# WORK ITEM
For each record below, retype the text exactly and omit any image.

# DATA TO USE

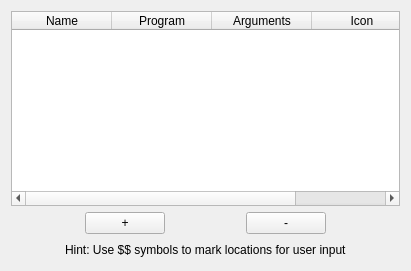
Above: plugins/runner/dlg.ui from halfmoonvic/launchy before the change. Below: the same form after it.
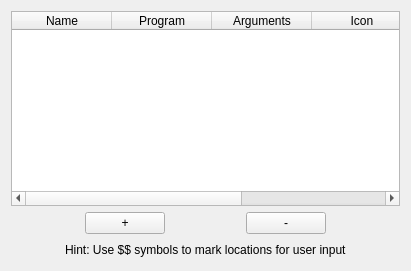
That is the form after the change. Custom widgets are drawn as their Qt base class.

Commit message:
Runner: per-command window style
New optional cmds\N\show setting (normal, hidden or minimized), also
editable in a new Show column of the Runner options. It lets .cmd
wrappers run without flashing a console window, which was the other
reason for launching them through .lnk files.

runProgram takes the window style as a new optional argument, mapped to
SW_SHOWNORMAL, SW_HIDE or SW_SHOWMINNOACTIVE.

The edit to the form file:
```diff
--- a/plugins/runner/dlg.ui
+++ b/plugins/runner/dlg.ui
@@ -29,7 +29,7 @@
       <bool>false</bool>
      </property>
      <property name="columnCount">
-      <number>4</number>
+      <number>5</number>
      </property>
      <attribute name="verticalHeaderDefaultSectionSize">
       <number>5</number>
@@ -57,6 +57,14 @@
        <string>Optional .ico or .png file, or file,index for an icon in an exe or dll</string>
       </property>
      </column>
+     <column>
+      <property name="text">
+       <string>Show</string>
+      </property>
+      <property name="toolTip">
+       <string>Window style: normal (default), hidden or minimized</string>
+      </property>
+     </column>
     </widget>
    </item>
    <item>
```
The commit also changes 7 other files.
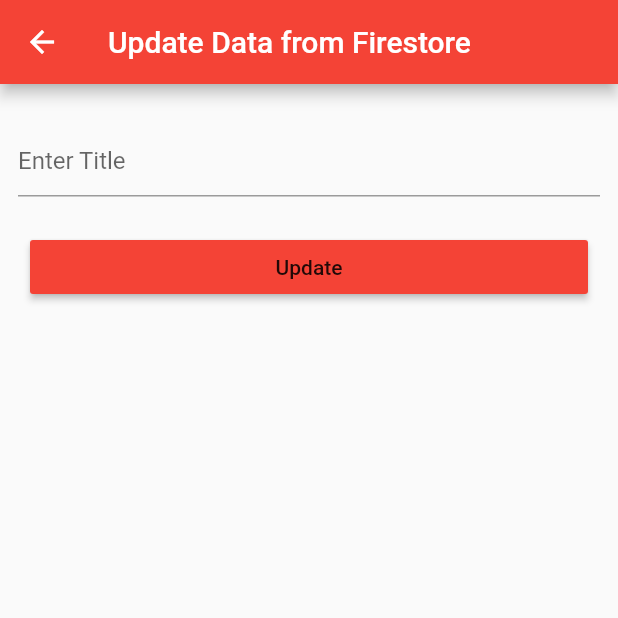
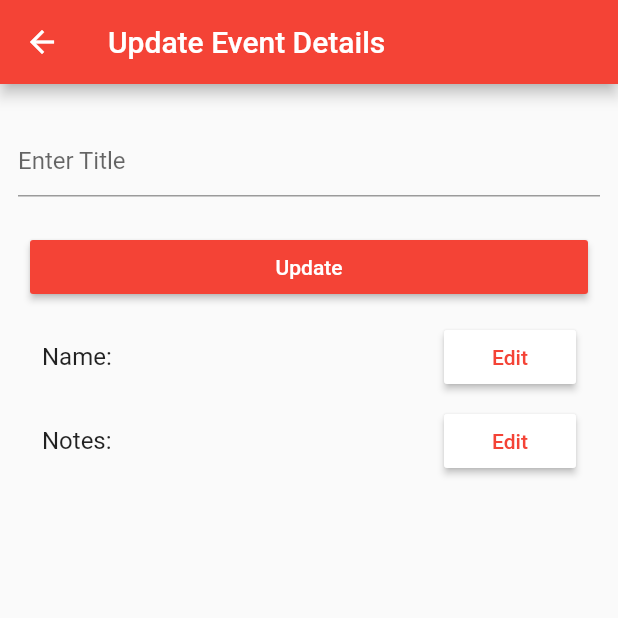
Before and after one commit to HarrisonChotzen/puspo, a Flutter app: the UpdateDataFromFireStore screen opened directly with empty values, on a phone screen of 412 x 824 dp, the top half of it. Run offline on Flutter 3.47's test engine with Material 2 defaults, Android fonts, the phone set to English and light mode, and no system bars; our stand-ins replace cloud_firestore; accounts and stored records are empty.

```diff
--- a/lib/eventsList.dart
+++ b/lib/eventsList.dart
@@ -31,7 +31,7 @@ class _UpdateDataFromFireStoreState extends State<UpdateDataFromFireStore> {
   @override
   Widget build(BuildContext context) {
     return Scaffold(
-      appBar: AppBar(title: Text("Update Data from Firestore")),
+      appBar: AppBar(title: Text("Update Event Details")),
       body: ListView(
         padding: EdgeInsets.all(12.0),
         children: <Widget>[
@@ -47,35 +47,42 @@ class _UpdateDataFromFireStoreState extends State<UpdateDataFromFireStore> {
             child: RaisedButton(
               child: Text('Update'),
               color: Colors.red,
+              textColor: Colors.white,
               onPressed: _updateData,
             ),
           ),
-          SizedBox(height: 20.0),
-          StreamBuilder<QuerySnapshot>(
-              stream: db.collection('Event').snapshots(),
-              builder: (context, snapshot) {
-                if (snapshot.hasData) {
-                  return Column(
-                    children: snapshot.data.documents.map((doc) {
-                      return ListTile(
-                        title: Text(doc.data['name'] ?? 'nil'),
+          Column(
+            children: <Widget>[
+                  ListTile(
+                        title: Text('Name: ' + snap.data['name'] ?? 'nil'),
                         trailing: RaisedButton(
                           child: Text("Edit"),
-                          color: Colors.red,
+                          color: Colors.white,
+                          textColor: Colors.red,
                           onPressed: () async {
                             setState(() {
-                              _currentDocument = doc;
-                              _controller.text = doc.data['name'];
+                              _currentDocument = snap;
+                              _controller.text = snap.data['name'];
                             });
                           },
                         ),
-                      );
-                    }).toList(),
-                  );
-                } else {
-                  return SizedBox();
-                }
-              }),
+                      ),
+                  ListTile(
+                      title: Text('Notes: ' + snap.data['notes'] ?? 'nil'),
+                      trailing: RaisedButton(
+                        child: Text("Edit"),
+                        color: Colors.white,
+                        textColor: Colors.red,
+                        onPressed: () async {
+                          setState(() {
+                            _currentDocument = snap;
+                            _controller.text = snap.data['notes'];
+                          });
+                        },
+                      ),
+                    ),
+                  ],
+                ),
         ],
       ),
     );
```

# WORKED SOLUTION
Above: plugins/runner/dlg.ui from halfmoonvic/launchy before the change. Below: the same form after it.
That is the form after the change. Custom widgets are drawn as their Qt base class.

Commit message:
Runner: per-command window style
New optional cmds\N\show setting (normal, hidden or minimized), also
editable in a new Show column of the Runner options. It lets .cmd
wrappers run without flashing a console window, which was the other
reason for launching them through .lnk files.

runProgram takes the window style as a new optional argument, mapped to
SW_SHOWNORMAL, SW_HIDE or SW_SHOWMINNOACTIVE.

The edit to the form file:
```diff
--- a/plugins/runner/dlg.ui
+++ b/plugins/runner/dlg.ui
@@ -29,7 +29,7 @@
       <bool>false</bool>
      </property>
      <property name="columnCount">
-      <number>4</number>
+      <number>5</number>
      </property>
      <attribute name="verticalHeaderDefaultSectionSize">
       <number>5</number>
@@ -57,6 +57,14 @@
        <string>Optional .ico or .png file, or file,index for an icon in an exe or dll</string>
       </property>
      </column>
+     <column>
+      <property name="text">
+       <string>Show</string>
+      </property>
+      <property name="toolTip">
+       <string>Window style: normal (default), hidden or minimized</string>
+      </property>
+     </column>
     </widget>
    </item>
    <item>
```
The commit also changes 7 other files.
Before and after one commit to HarrisonChotzen/puspo, a Flutter app: the UpdateDataFromFireStore screen opened directly with empty values, on a phone screen of 412 x 824 dp, the top half of it. Run offline on Flutter 3.47's test engine with Material 2 defaults, Android fonts, the phone set to English and light mode, and no system bars; our stand-ins replace cloud_firestore; accounts and stored records are empty.

```diff
--- a/lib/eventsList.dart
+++ b/lib/eventsList.dart
@@ -31,7 +31,7 @@ class _UpdateDataFromFireStoreState extends State<UpdateDataFromFireStore> {
   @override
   Widget build(BuildContext context) {
     return Scaffold(
-      appBar: AppBar(title: Text("Update Data from Firestore")),
+      appBar: AppBar(title: Text("Update Event Details")),
       body: ListView(
         padding: EdgeInsets.all(12.0),
         children: <Widget>[
@@ -47,35 +47,42 @@ class _UpdateDataFromFireStoreState extends State<UpdateDataFromFireStore> {
             child: RaisedButton(
               child: Text('Update'),
               color: Colors.red,
+              textColor: Colors.white,
               onPressed: _updateData,
             ),
           ),
-          SizedBox(height: 20.0),
-          StreamBuilder<QuerySnapshot>(
-              stream: db.collection('Event').snapshots(),
-              builder: (context, snapshot) {
-                if (snapshot.hasData) {
-                  return Column(
-                    children: snapshot.data.documents.map((doc) {
-                      return ListTile(
-                        title: Text(doc.data['name'] ?? 'nil'),
+          Column(
+            children: <Widget>[
+                  ListTile(
+                        title: Text('Name: ' + snap.data['name'] ?? 'nil'),
                         trailing: RaisedButton(
                           child: Text("Edit"),
-                          color: Colors.red,
+                          color: Colors.white,
+                          textColor: Colors.red,
                           onPressed: () async {
                             setState(() {
-                              _currentDocument = doc;
-                              _controller.text = doc.data['name'];
+                              _currentDocument = snap;
+                              _controller.text = snap.data['name'];
                             });
                           },
                         ),
-                      );
-                    }).toList(),
-                  );
-                } else {
-                  return SizedBox();
-                }
-              }),
+                      ),
+                  ListTile(
+                      title: Text('Notes: ' + snap.data['notes'] ?? 'nil'),
+                      trailing: RaisedButton(
+                        child: Text("Edit"),
+                        color: Colors.white,
+                        textColor: Colors.red,
+                        onPressed: () async {
+                          setState(() {
+                            _currentDocument = snap;
+                            _controller.text = snap.data['notes'];
+                          });
+                        },
+                      ),
+                    ),
+                  ],
+                ),
         ],
       ),
     );
```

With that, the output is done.